Over 200 million miles away, NASA’s OSIRIS-REx spacecraft on Tuesday unfurled its robotic arm and descended to the surface of the asteroid Bennu. It appeared to crush some rock as it touched down, quickly fired some nitrogen gas to kick up the sample and then after 5 or 6 seconds it flew away to safety after a back-away burn.
One day after the “tag,” NASA officials announced that the sample collection appeared to have been it to be a successful, and they released images and video of the dramatic scoop. The spacecraft touched down within three feet of the Nightingale target location and NASA officials said that most of the sample collection occurred in the first three seconds.
The sample will consist of grains of a surface that has experienced none of the ever-active geology on Earth, no modifications caused by life, and little of the erosion and weathering.
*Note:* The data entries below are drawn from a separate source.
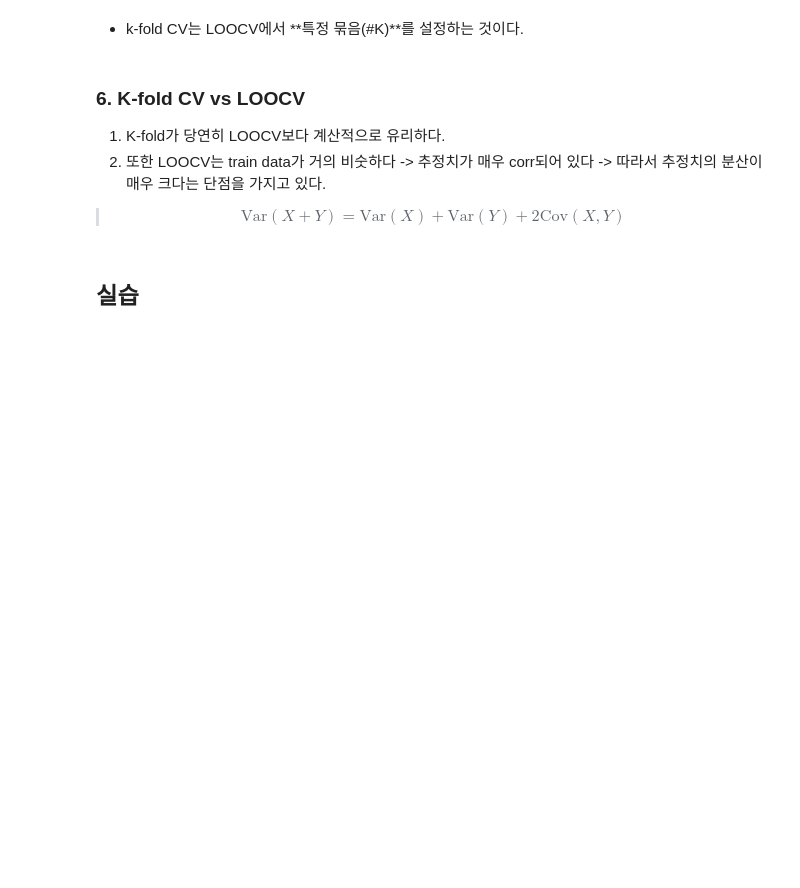
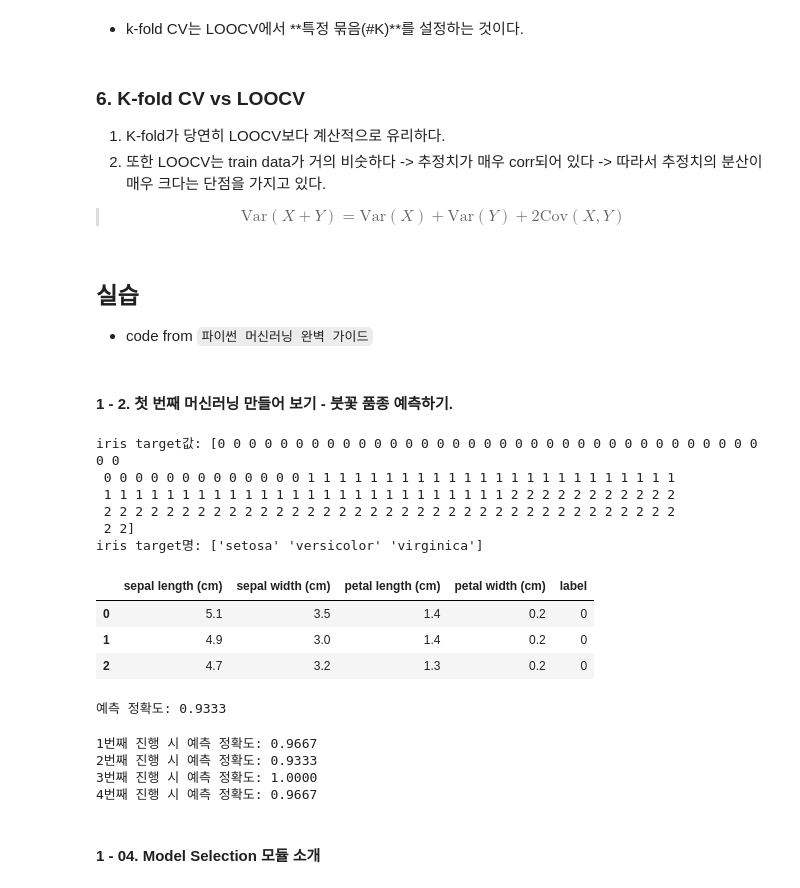
Before and after one commit to ddanghyni/ML_study, a Jupyter notebook: Chapter_5_Resampling_Methods.ipynb, the cells around one changed output. Saved outputs shown, nothing was run; the diff lists cells and outputs as text; code cells hidden in the pictures; blank space fills up the shorter version.

```diff
--- a/Chapter_5_Resampling_Methods.ipynb
+++ b/Chapter_5_Resampling_Methods.ipynb
@@ -45,5 +45,77 @@
 > $$
 \text{Var}(X + Y) = \text{Var}(X) + \text{Var}(Y) + 2\text{Cov}(X, Y)
 > $$
-# %% [markdown]
-## 실습
+# %% [markdown]
+## 실습
+* code from `파이썬 머신러닝 완벽 가이드`
+# %% [markdown]
+#### 1 - 2. 첫 번째 머신러닝 만들어 보기 - 붓꽃 품종 예측하기.
+# %%
+from sklearn.datasets import load_iris
+from sklearn.tree import DecisionTreeClassifier
+from sklearn.model_selection import train_test_split
+import pandas as pd
+import numpy as np
+
+# 붓꽃 데이터 세트를 로딩
+iris = load_iris()
+
+# iris.data는 iris 데이터 세트에서 피처(feature, Predictor)만으로 된 데이터를 numpy로 가지고 있다.
+iris_data = iris.data
+
+# iris.target은 붓꽃 데이터 세트에서 레이블(결정 값) 데이터를 numpy로 가지고 있다.
+iris_label = iris.target
+print('iris target값:', iris_label)
+print('iris target명:', iris.target_names)
+
+# 붓꽃 데이터 세트를 자세히 보기 위해 DataFrame으로 변환
+iris_df = pd.DataFrame(data=iris_data, columns=iris.feature_names)
+iris_df['label'] = iris_label
+iris_df.head(3)
+# %% [output]
+iris target값: [0 0 0 0 0 0 0 0 0 0 0 0 0 0 0 0 0 0 0 0 0 0 0 0 0 0 0 0 0 0 0 0 0 0 0 0 0
+ 0 0 0 0 0 0 0 0 0 0 0 0 0 1 1 1 1 1 1 1 1 1 1 1 1 1 1 1 1 1 1 1 1 1 1 1 1
+ 1 1 1 1 1 1 1 1 1 1 1 1 1 1 1 1 1 1 1 1 1 1 1 1 1 1 2 2 2 2 2 2 2 2 2 2 2
+ 2 2 2 2 2 2 2 2 2 2 2 2 2 2 2 2 2 2 2 2 2 2 2 2 2 2 2 2 2 2 2 2 2 2 2 2 2
+ 2 2]
+iris target명: ['setosa' 'versicolor' 'virginica']
+|  | sepal length (cm) | sepal width (cm) | petal length (cm) | petal width (cm) | label |
+| 0 | 5.1 | 3.5 | 1.4 | 0.2 | 0 |
+| 1 | 4.9 | 3.0 | 1.4 | 0.2 | 0 |
+| 2 | 4.7 | 3.2 | 1.3 | 0.2 | 0 |
+# %%
+# Validation Set Approach
+X_train, X_test, y_train, y_test = train_test_split(iris_data, iris_label, test_size=0.2, random_state=11)
+
+# DecisionTreeClassifier 객체 생성
+df_clf = DecisionTreeClassifier(random_state=11)
+
+# 학습 수행
+df_clf.fit(X_train, y_train)
+
+# 학습이 완료된 DecisionTreeClassifier 객체에서 테스트 데이터 세트로 예측 수행
+pred = df_clf.predict(X_test)
+
+from sklearn.metrics import accuracy_score
+print('예측 정확도: {0:.4f}'.format(accuracy_score(y_test, pred)))
+# %% [output]
+예측 정확도: 0.9333
+# %%
+# Validation Set Approach를 여러번 진행
+result = []
+for i in range(1, 5):
+    X_train, X_test, y_train, y_test = train_test_split(iris_data, iris_label, test_size=0.2, random_state=i)
+    df_clf = DecisionTreeClassifier(random_state=11)
+    df_clf.fit(X_train, y_train)
+    pred = df_clf.predict(X_test)
+    accuracy = accuracy_score(y_test, pred)
+    result.append(accuracy)
+    print(f'{i}번째 진행 시 예측 정확도: {accuracy:.4f}')
+# K-Fold CV
+# %% [output]
+1번째 진행 시 예측 정확도: 0.9667
+2번째 진행 시 예측 정확도: 0.9333
+3번째 진행 시 예측 정확도: 1.0000
+4번째 진행 시 예측 정확도: 0.9667
+# %% [markdown]
+#### 1 - 04. Model Selection 모듈 소개
```
Also changed, not shown: parts of 5 cells of this notebook, 1 other file.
In other words, it will be a sample of the very early solar system from which our planet arose.
The asteroid visit is the first ever accomplished by NASA, following in the path set by the Japan Aerospace Exploration Agency (JAXA) and its two Hayabusa missions.
“This amazing first for NASA demonstrates how an incredible team from across the country came together and persevered through incredible challenges to expand the boundaries of knowledge,” said NASA Administrator Jim Bridenstine. “Our industry, academic, and international partners have made it possible to hold a piece of the most ancient solar system in our hands.”
While it remains somewhat unclear how much sample was collected by OSIRIS-REx, the mission’s principal investigator, Dante Lauretta of the University of Arizona, said he was optimistic.
The sampling mechanism touched down in part on a rock about 8 inches wide, something that could have prevented the gathering mechanism from pressing up properly against the surface.
“I must have watched about a hundred times last night,” Lauretta, said during a news conference on Wednesday.